Bitcoin doesn't use RSA and there is no encryption or cryptography that hides transaction details. Bitcoin is pseudonymous, not anonymous. There are unique identifers for every participant in Bitcoin, the somewhat hard part is tying those identifiers to actual people. So there is no RSA, number theory, or ECC involved in what the IRS is doing because none of that is involved in the details they are concerned about.
What observers like the IRS can do is follow transactions and see how money changes hands from some identifers to others. Some identifiers may be known, such as exchanges and other large services. Most are not and likely to be individuals. Using various software tools, you can try to work out how money is changing hands, but it is error prone, can have a lot of false positives, and is actively being counteracted with things like CoinJoins.
But the IRS probably isn't following those transactions. They are doing something much easier: subpoena the exchanges for customer information. By law, exchanges need to gather identifying information about their customers. This includes things like Social Security Number, passport numbers, driver's license numbers, etc. They have to store all of these personally identifying information and they are all tied to user accounts. Additionally, all of these user accounts have trade and transaction history tied to them as well.
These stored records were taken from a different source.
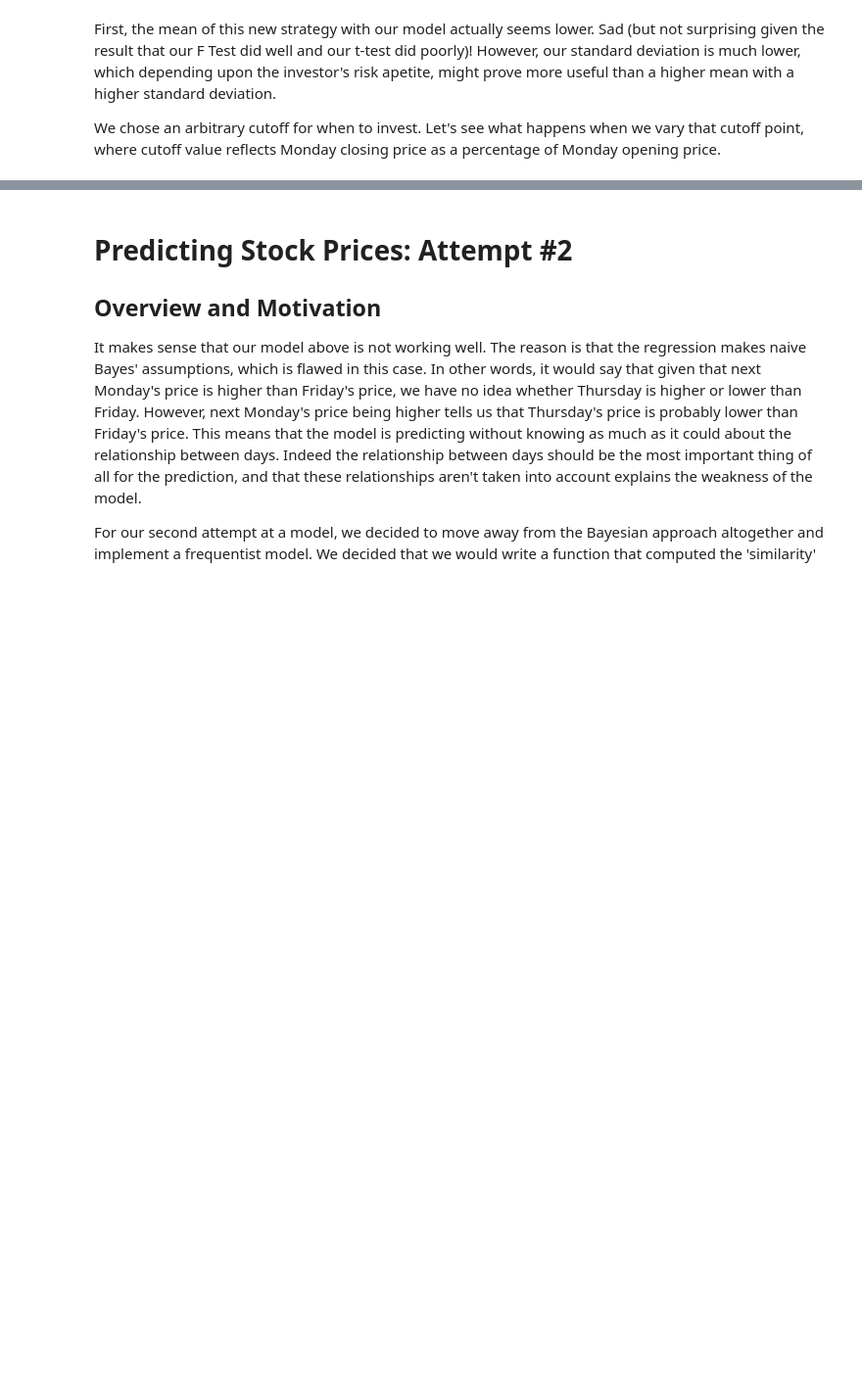
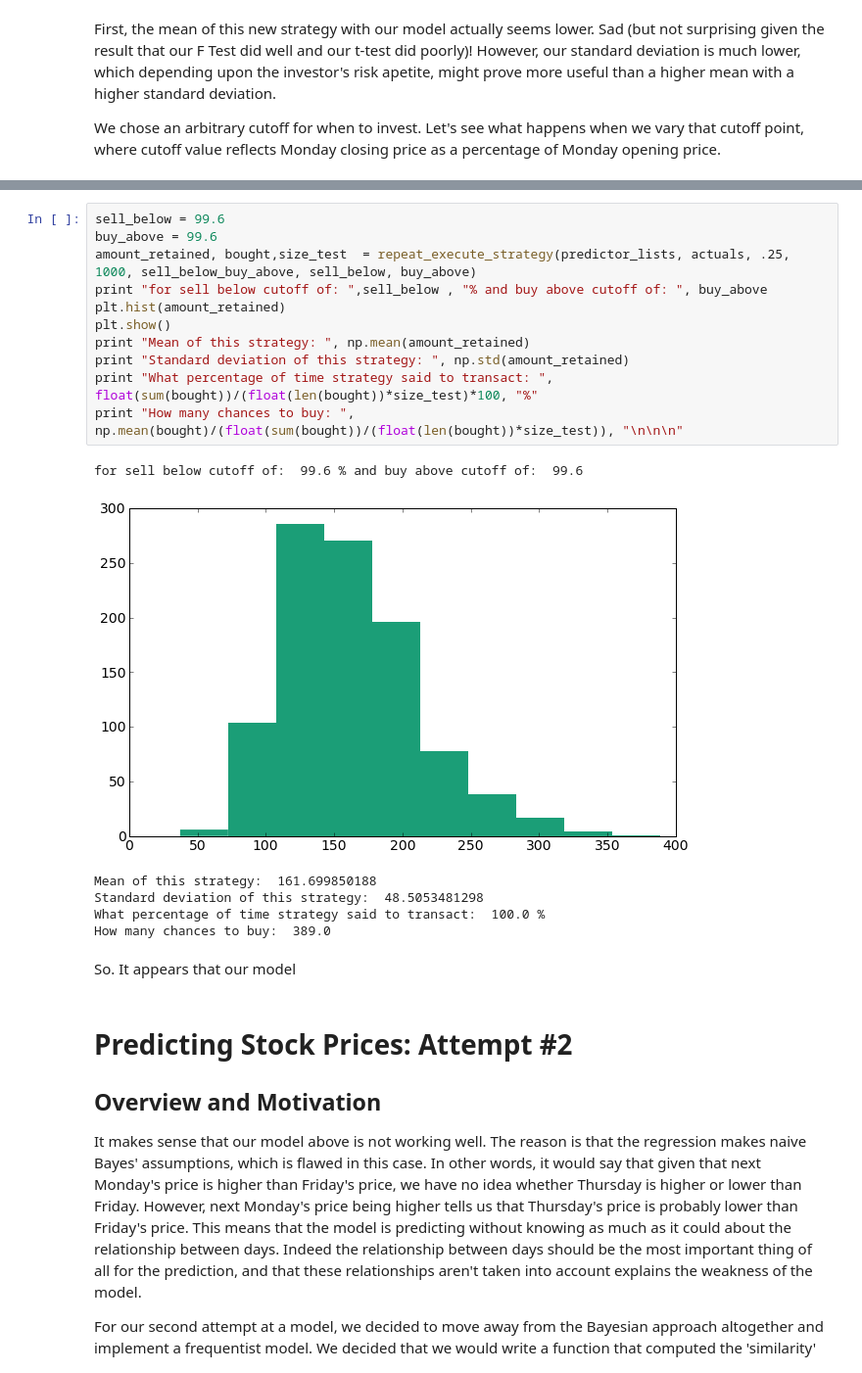
Before and after one commit to yuechen/SKY, a Jupyter notebook: PJNEW.ipynb, the cells around one changed output, grey strips where cells are left out. Shown at 98% size. Drawn from its saved outputs; the diff is of its cells as text; blank space fills up the shorter version.

```diff
--- a/PJNEW.ipynb
+++ b/PJNEW.ipynb
@@ -1816,3 +1959,23 @@ Once again, we see that as a trend, when the cutoff is lowered, the performance
+# %%
+sell_below = 99.6
+buy_above = 99.6
+amount_retained, bought,size_test  = repeat_execute_strategy(predictor_lists, actuals, .25, 1000, sell_below_buy_above, sell_below, buy_above)
+print "for sell below cutoff of: ",sell_below , "% and buy above cutoff of: ", buy_above
+plt.hist(amount_retained)
+plt.show()
+print "Mean of this strategy: ", np.mean(amount_retained)
+print "Standard deviation of this strategy: ", np.std(amount_retained)
+print "What percentage of time strategy said to transact: ", float(sum(bought))/(float(len(bought))*size_test)*100, "%"
+print "How many chances to buy: ", np.mean(bought)/(float(sum(bought))/(float(len(bought))*size_test)), "\n\n\n"
+# %% [output]
+for sell below cutoff of:  99.6 % and buy above cutoff of:  99.6
+[figure, added]
+Mean of this strategy:  161.699850188
+Standard deviation of this strategy:  48.5053481298
+What percentage of time strategy said to transact:  100.0 %
+How many chances to buy:  389.0
+# %% [markdown]
+So.  It appears that our model
 # %% [markdown]
 Predicting Stock Prices: Attempt #2
 ===================================
```
Also changed, not shown: parts of 31 cells of this notebook.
So the IRS is basically just asking (or compelling) exchanges to hand over all of this information about their users and comparing the numbers that were filed in their tax returns to the numbers that they calculate based upon the trade and transaction data that they have gotten from the exchanges. No cryptography, machine learning, or even programming involved whatsoever.